Lanvin is much adored for its female-flattering looks. At the entrance of the show on Sunday, as I watched the editors come in, I was strangely reminded of The Rocky Horror Picture Show. No one was in drag mind you (although the Paris Vogue editors certainly can work a bondage look!), but it was more that cult feeling. Women come to the Lanvin show knowing all the words to the song and knowing they will like what they hear.

Of course fashion must be new every season, but you can get away with being less new when you know how to cut a dress like Alber Elbaz.

A retailer friend tells me that Lanvin (which is sold in Chicago at several large department stores—plus Ikram, Neapolitan, and Barneys, to name just a few), is her best seller. Why is this so? The Lanvin DNA consists of pearls and ribbons and velvet—materials that can be very good (or very, very bad, depending on who is using them)—but the cuts are full of dignity, and accessible to various body types. How many tight leather leggings did I see on the runway this week? Too many.

A notable moment of the show was when three models walked consecutively in bright, leopard patterned dresses. Suddenly after that, things got very, very colorful (this included some fantastic shoes that looked like they were covered in Lite-Brite pegs). It was Elbaz throwing some spice into the pot, Emeril style. There was a touching burst of applause from the audience.
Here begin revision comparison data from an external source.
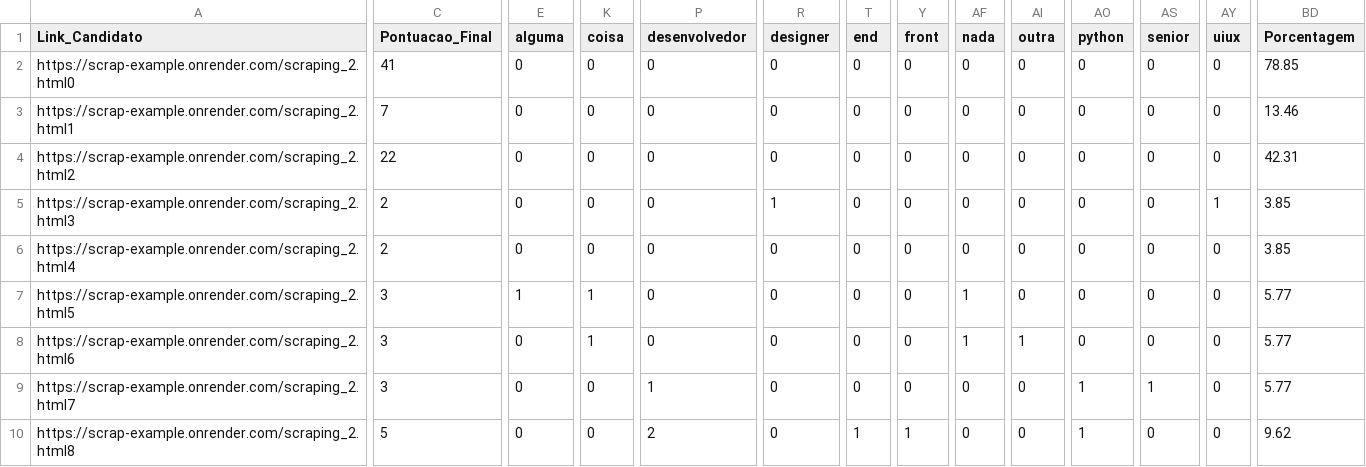
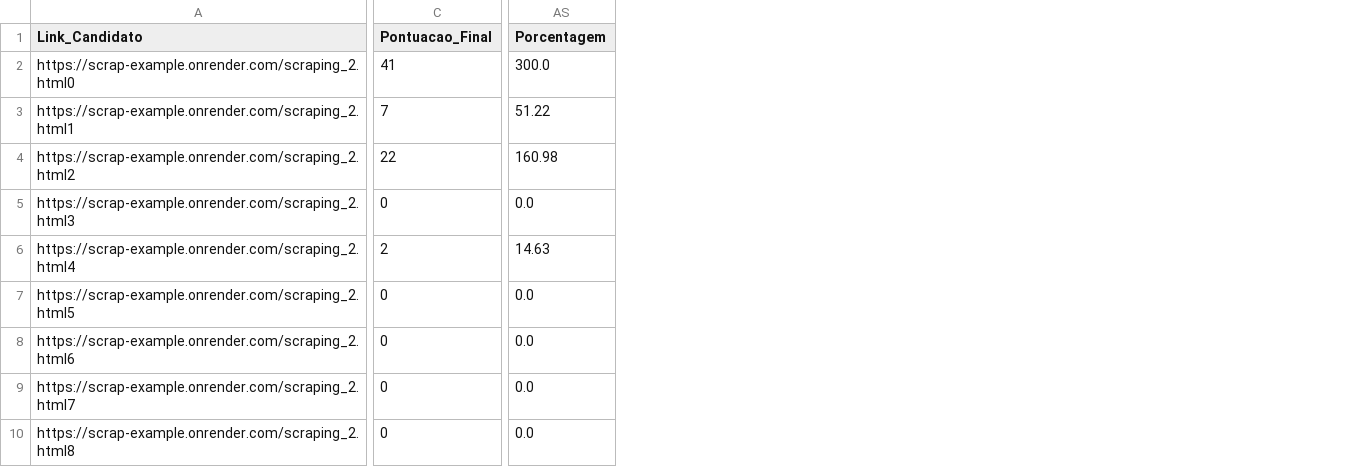
Before and after one commit to Inodevs-6/Inodevs-back-machine-learning, a CSV file: machine_learning/csv/results/ranqueamento_por_chave.csv, drawn as a sheet; only a part is shown, gaps mark what is left out; removed rows and columns are numbered as before the commit, all else as after; the diff names each change by its address in the sheet, - before the commit and + after, or states it on an @@ line.

```diff
--- a/machine_learning/csv/results/ranqueamento_por_chave.csv
+++ b/machine_learning/csv/results/ranqueamento_por_chave.csv
-column E (alguma), rows 2-10: 0 | 0 | 0 | 0 | 0 | 1 | 0 | 0 | 0
-column K (coisa), rows 2-10: 0 | 0 | 0 | 0 | 0 | 1 | 1 | 0 | 0
-column P (desenvolvedor), rows 2-10: 0 | 0 | 0 | 0 | 0 | 0 | 0 | 1 | 2
-column R (designer), rows 2-10: 0 | 0 | 0 | 1 | 0 | 0 | 0 | 0 | 0
-column T (end), rows 2-10: 0 | 0 | 0 | 0 | 0 | 0 | 0 | 0 | 1
-column Y (front), rows 2-10: 0 | 0 | 0 | 0 | 0 | 0 | 0 | 0 | 1
-column AF (nada), rows 2-10: 0 | 0 | 0 | 0 | 0 | 1 | 1 | 0 | 0
-column AI (outra), rows 2-10: 0 | 0 | 0 | 0 | 0 | 0 | 1 | 0 | 0
-column AO (python), rows 2-10: 0 | 0 | 0 | 0 | 0 | 0 | 0 | 1 | 1
-column AS (senior), rows 2-10: 0 | 0 | 0 | 0 | 0 | 0 | 0 | 1 | 0
-column AY (uiux), rows 2-10: 0 | 0 | 0 | 1 | 0 | 0 | 0 | 0 | 0
-AS2 (Porcentagem): 78.85
+AS2 (Porcentagem): 300.0
-AS3 (Porcentagem): 13.46
+AS3 (Porcentagem): 51.22
-AS4 (Porcentagem): 42.31
+AS4 (Porcentagem): 160.98
-C5 (Pontuacao_Final): 2
+C5 (Pontuacao_Final): 0
-AS5 (Porcentagem): 3.85
+AS5 (Porcentagem): 0.0
-AS6 (Porcentagem): 3.85
+AS6 (Porcentagem): 14.63
-C7:C9 (Pontuacao_Final): 3
+C7:C9 (Pontuacao_Final): 0
-AS7:AS9 (Porcentagem): 5.77
+AS7:AS9 (Porcentagem): 0.0
-C10 (Pontuacao_Final): 5
+C10 (Pontuacao_Final): 0
-AS10 (Porcentagem): 9.62
+AS10 (Porcentagem): 0.0
```
Also changed, not shown: 3 other files.
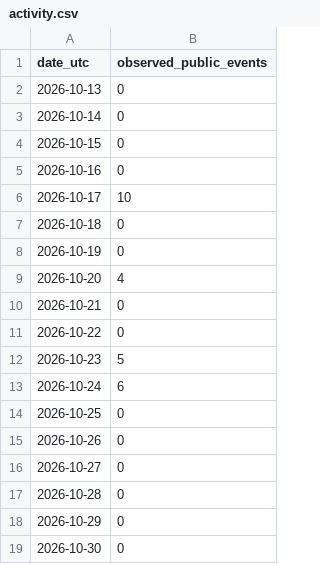
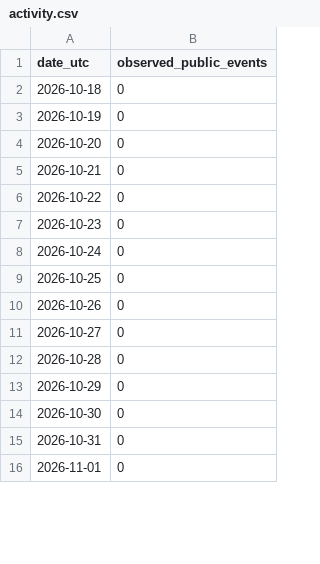
Before and after one commit to therealvishnuvinayan/therealvishnuvinayan, a CSV file: data/activity.csv, drawn as a sheet; only a part is shown; the shorter side is filled out with more unchanged rows; the diff covers the shown part only.

```diff
--- a/data/activity.csv
+++ b/data/activity.csv
@@ -1,14 +1,9 @@
 date_utc,observed_public_events
-2026-10-13,0
-2026-10-14,0
-2026-10-15,0
-2026-10-16,0
-2026-10-17,10
 2026-10-18,0
 2026-10-19,0
-2026-10-20,4
+2026-10-20,0
 2026-10-21,0
 2026-10-22,0
-2026-10-23,5
-2026-10-24,6
+2026-10-23,0
+2026-10-24,0
 2026-10-25,0
```
Also changed, not shown: 5 added rows and 3 edited cells elsewhere in this file, 15 other files.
Timeless looks, a positive attitude about women and their various shapes, and the dignity that comes with that—these are the things will ensure that Lanvin sells like hotcakes even as the economy tanks. And also that women will feel as good as the disco music Elbaz always favors for his finale.